**Activity:** Provide the number of lines in the records that hold the string "padding", without any other words.

-- Data shown follows --

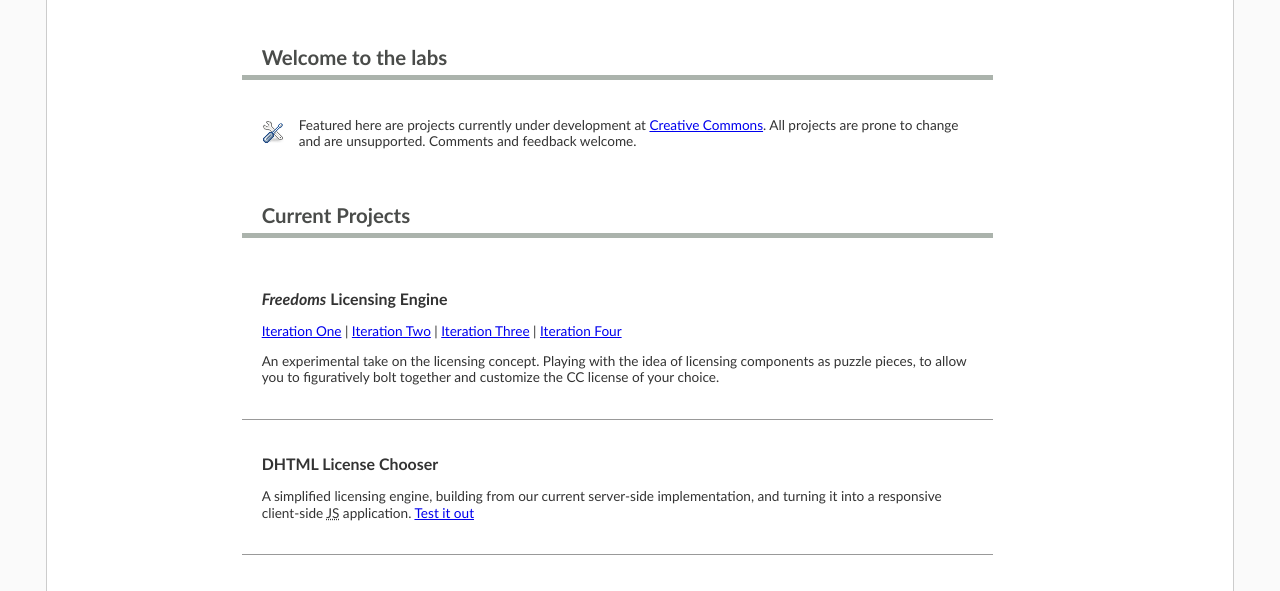
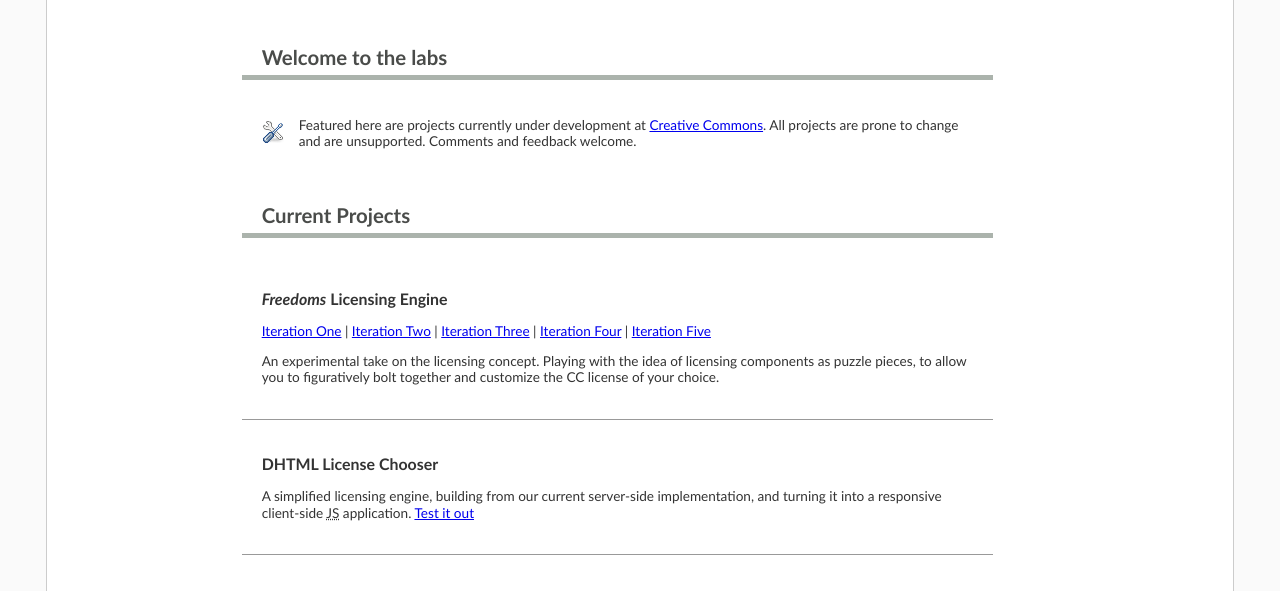
Before and after one commit to cc-archive/cclabs, a PHP site: page / in a window 1280 px wide. Shown: the part 84-675 px from the top of the page. Run offline with PHP 8.4, Linux system fonts and the light colour scheme; data that the repository does not hold is empty.

Commit message:
r5 of remixshare link

```diff
--- a/index.php
+++ b/index.php
@@ -7,7 +7,7 @@
   <h2>Current Projects</h2>
   <div class="blurb grey">
     <h3><em>Freedoms</em> Licensing Engine</h3>
-    <p><a href="remixshare/one.php">Iteration One</a> | <a href="remixshare/two.php">Iteration Two</a> | <a href="remixshare/three.php">Iteration Three</a> | <a href="remixshare/four.php">Iteration Four</a></p>
+    <p><a href="remixshare/one.php">Iteration One</a> | <a href="remixshare/two.php">Iteration Two</a> | <a href="remixshare/three.php">Iteration Three</a> | <a href="remixshare/four.php">Iteration Four</a> | <a href="remixshare/five.php">Iteration Five</a></p>
     <p>An experimental take on the licensing concept. Playing with the idea of licensing components as puzzle pieces, to allow you to figuratively bolt together and customize the CC license of your choice.</p>
   </div>
   <div class="blurb">
```
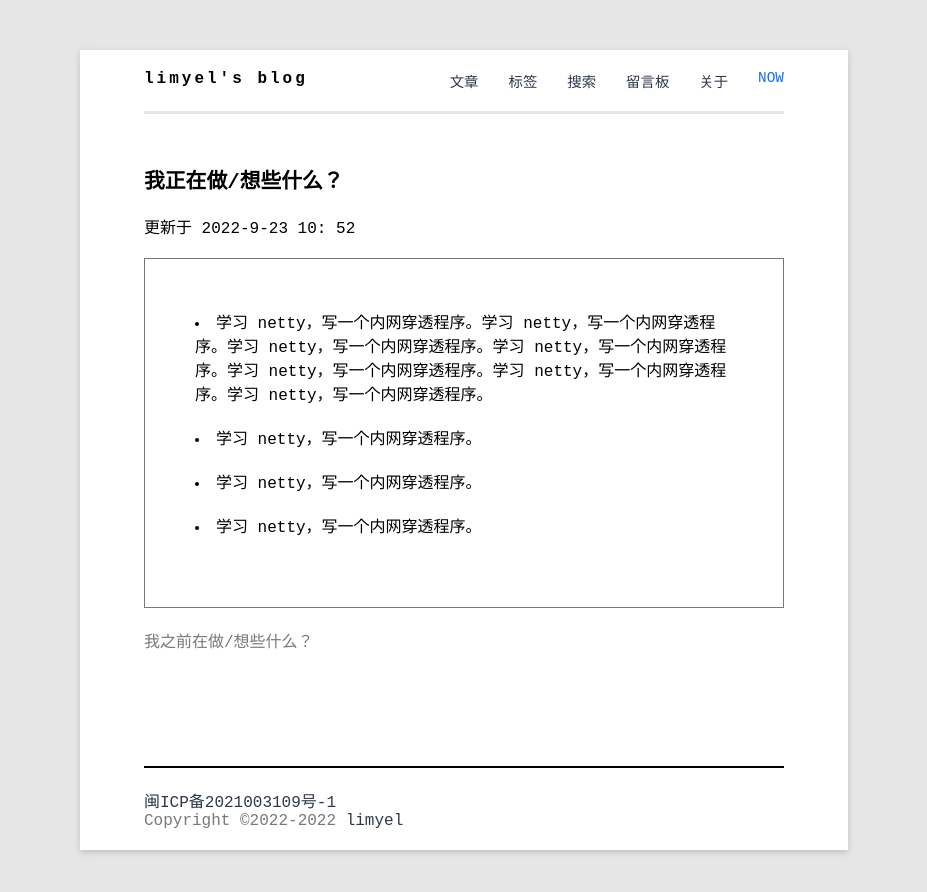
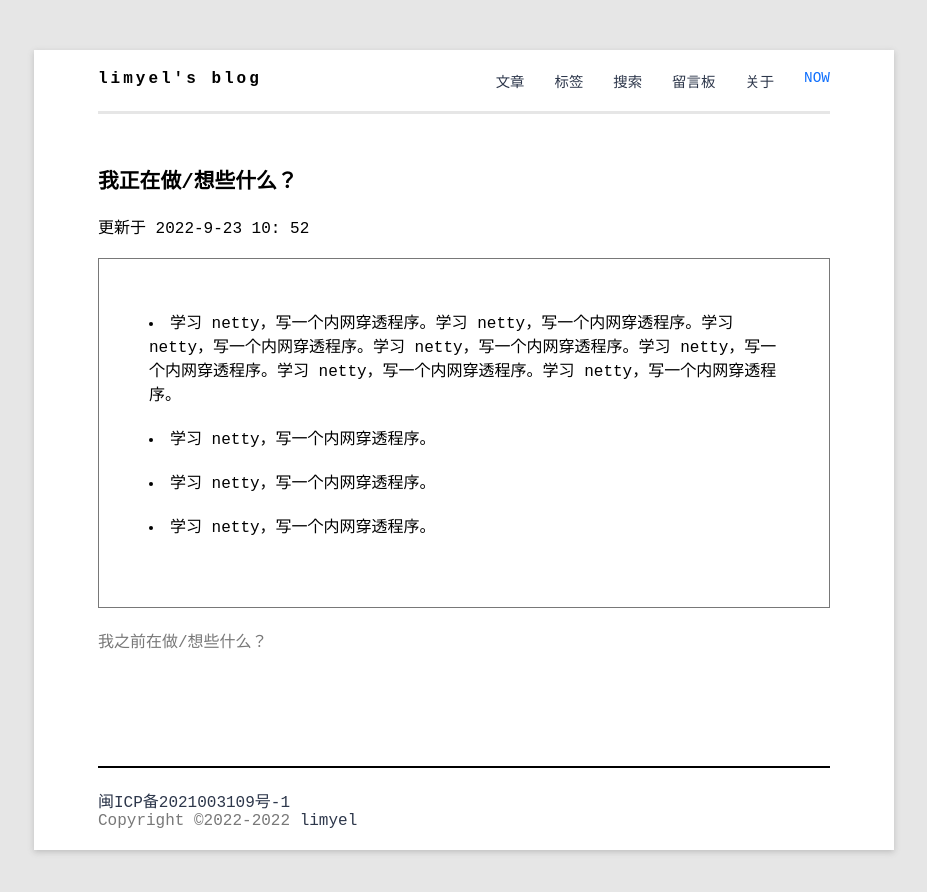
Before and after one commit to limyel/blog-page, a Vue app: page /now in a window 1280 px wide. Shown: the top 892 px of the page, without its empty margins (176-1103 px from the left). Built offline with nearby package versions, Linux system fonts and the light colour scheme; a web font is replaced by a local one; what @kangc/v-md-editor would draw is missing.

Commit message:
修改样式

```diff
--- a/src/App.vue
+++ b/src/App.vue
@@ -33,6 +33,24 @@
   font-style: normal;
 }
 
+@media (min-width: 0px) and (max-width: 960px) {
+  .app {
+    padding: 0;
+  }
+  body {
+    background-color: #ffffff;
+  }
+}
+
+@media screen and (min-width: 960px) {
+  .app {
+    padding: 50px 0;
+  }
+  body {
+    background-color: #e6e6e6;
+  }
+}
+
 body * {
   font-family: "oppos-sons", monospace;
 }
@@ -40,11 +58,6 @@
 .app {
   width: 100vw;
   min-height: 100vh;
-  padding: 50px 0;
-}
-
-body {
-  background-color: #e6e6e6;
 }
 
 /* markdown 样式 */
--- a/src/components/Theme.vue
+++ b/src/components/Theme.vue
@@ -23,19 +23,16 @@
 
 <style lang="scss">
 
-@media (min-width: 0px) and (max-width: 1600px) {
+@media (min-width: 0px) and (max-width: 960px) {
   .theme {
-    width: 60%;
-    margin-left: 20%;
-    margin-right: 20%;
+    width: 100%;
   }
 }
 
-@media screen and (min-width: 1600px) {
+@media screen and (min-width: 960px) {
   .theme {
-    width: 50%;
-    margin-left: 25%;
-    margin-right: 25%;
+    width: 860px;
+    margin: auto;
   }
 }
 
```
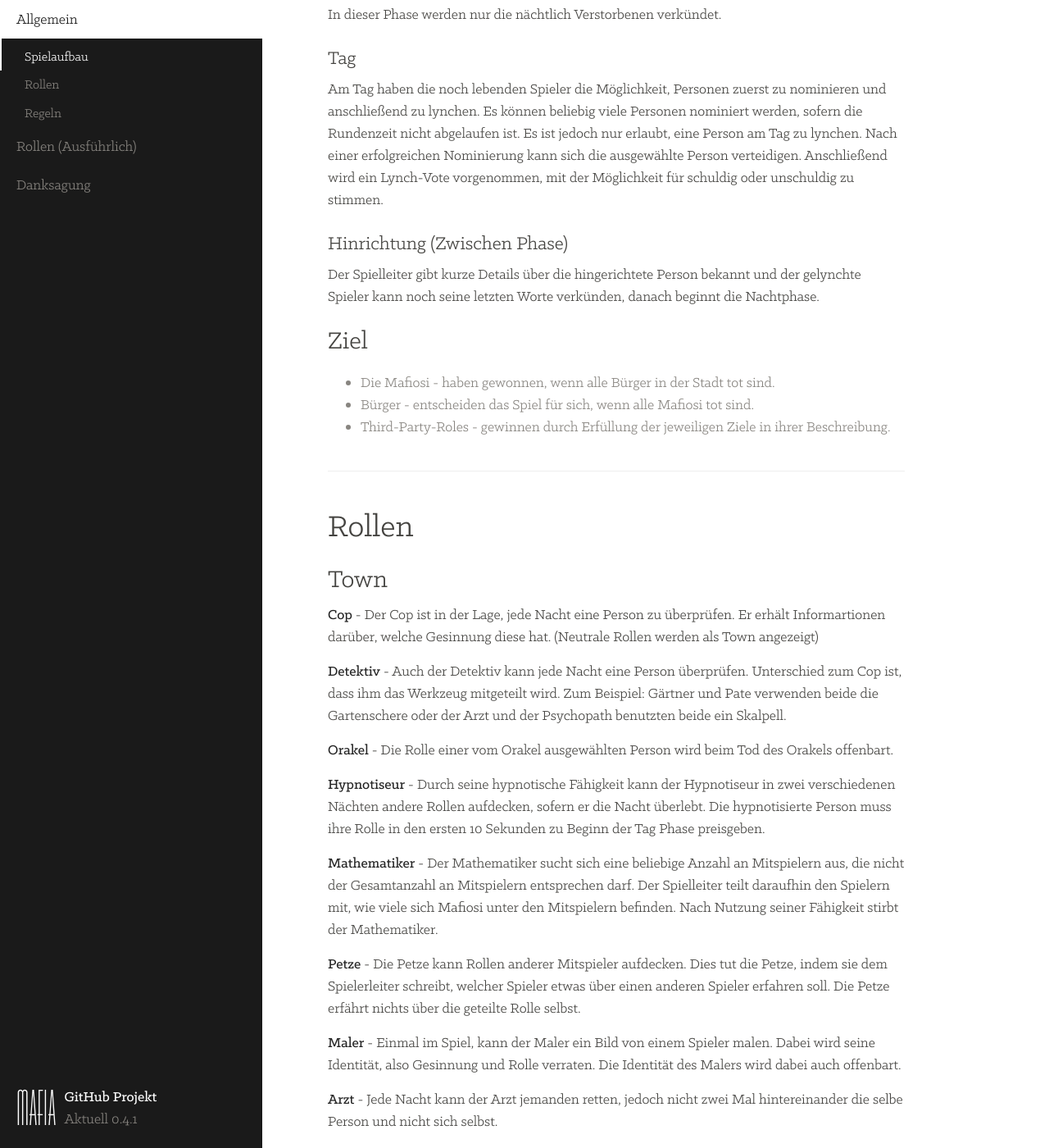
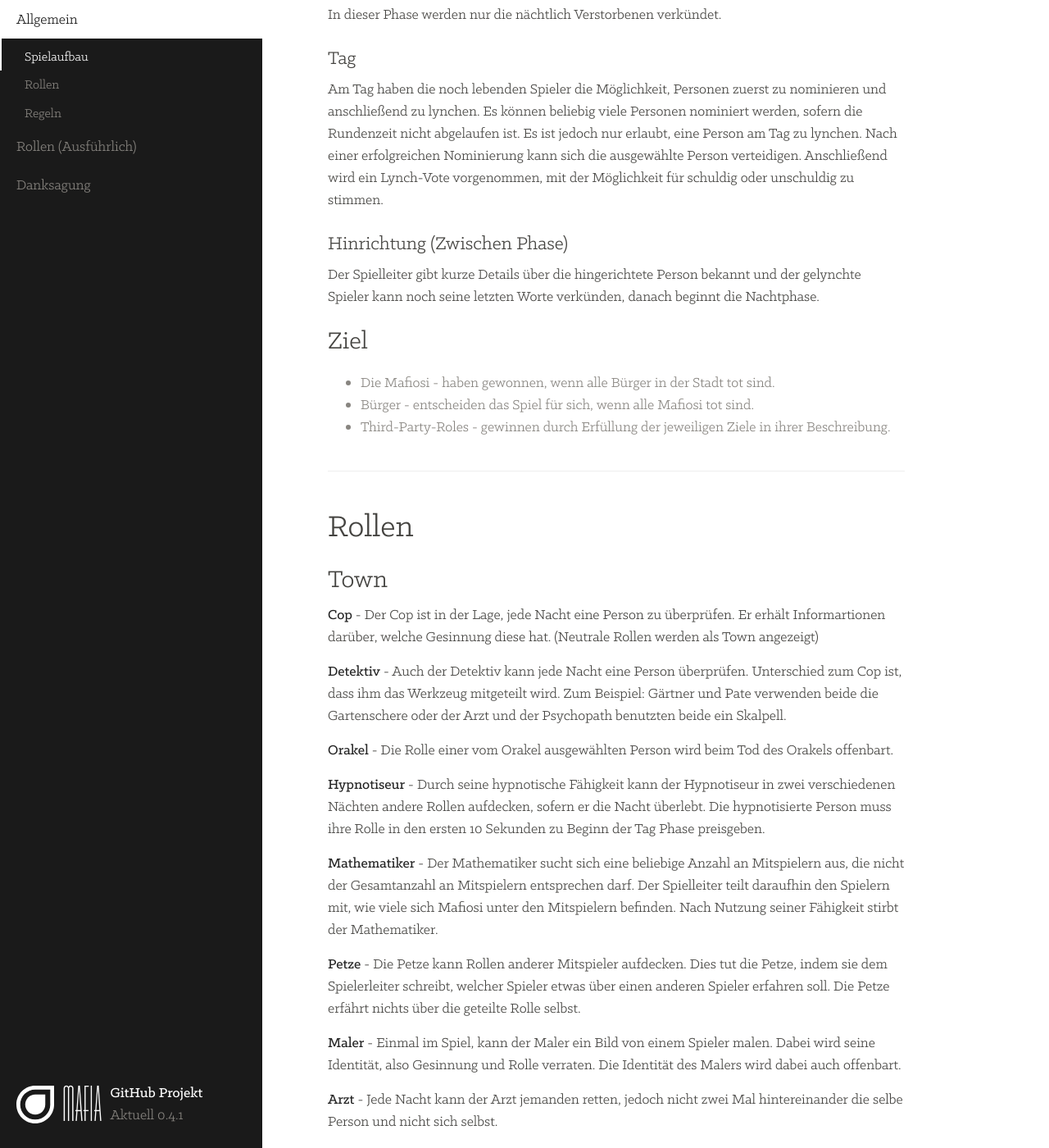
Before and after one commit to gamekeller/mafia, a Jekyll site: the page built from index.md, in a window 1280 px wide and 1400 px high, scrolled down 563 px. Shown: the whole window at 82% size. Built offline with Jekyll 4.4.1, drawn with Linux system fonts in a browser that asks for light colours.

Commit message:
implementing logo
logo implementation

```diff
--- /dev/null
+++ b/_includes/logo.html
@@ -0,0 +1,4 @@
+<svg xmlns="http://www.w3.org/2000/svg" class="logo" width="512" height="512" viewBox="0 0 512 512">
+  <path d="M256 0c-141.385 0-256 114.615-256 256s114.615 256 256 256 256-114.615 256-256v-256h-256zm204 256c0 112.666-91.334 204-204 204s-204-91.334-204-204 91.334-204 204-204c54.054 0 146.827-.172 204 0-.03 33.043 0 145.388 0 204z"/>
+  <path d="M256 120c-75.111 0-136 60.889-136 136s60.889 136 136 136 136-60.889 136-136v-136h-136z"/>
+</svg>
--- a/_layouts/default.html
+++ b/_layouts/default.html
@@ -11,7 +11,10 @@
 
     <header class="masthead">
       <div class="masthead-inner">
-        <h1>Mafia</h1>
+		<div class="headline-logo">
+			{% include logo.html %}
+			<h1>Mafia</h1>
+		</div>
         <div class="colophon">
           <ul class="colophon-links">
             <li>
--- a/css/main.css
+++ b/css/main.css
@@ -259,9 +259,9 @@ a:hover {
 }
 .masthead h1 {
   margin-top: 0;
-  font-size: 160px;
   line-height: 0.7;
   font-family: "valencialight";
+  font-size: 200px;
 }
 .masthead .lead {
   margin-bottom: 0;
@@ -271,6 +271,16 @@ a:hover {
 }
 
 /* Footer area of masthead */
+.headline-logo .logo {
+  float:left;
+  margin-bottom: 10px;
+  padding-right: 20px;
+  fill: #fff;
+  height: 131px;
+  width: 131px;
+}
+
+
 .colophon {
   margin-top: 20px;
   color: #7a7a7a;
@@ -403,9 +413,20 @@ h1 a[id] {
     max-height: 100%;
     overflow: auto;
   }
+
+  .masthead .logo{
+	margin-top: 5px;
+	padding-right: 0;
+	float: left;
+	fill: #fff;
+	height: 46px;
+	width: 46px;
+}
+
   .masthead h1 {
     float: left;
     margin: 0;
+	padding-left: 10px;
     line-height: 0.8;
     font-size: 70px;
   }
```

-- Data shown concluded --

**Result of this task:** 6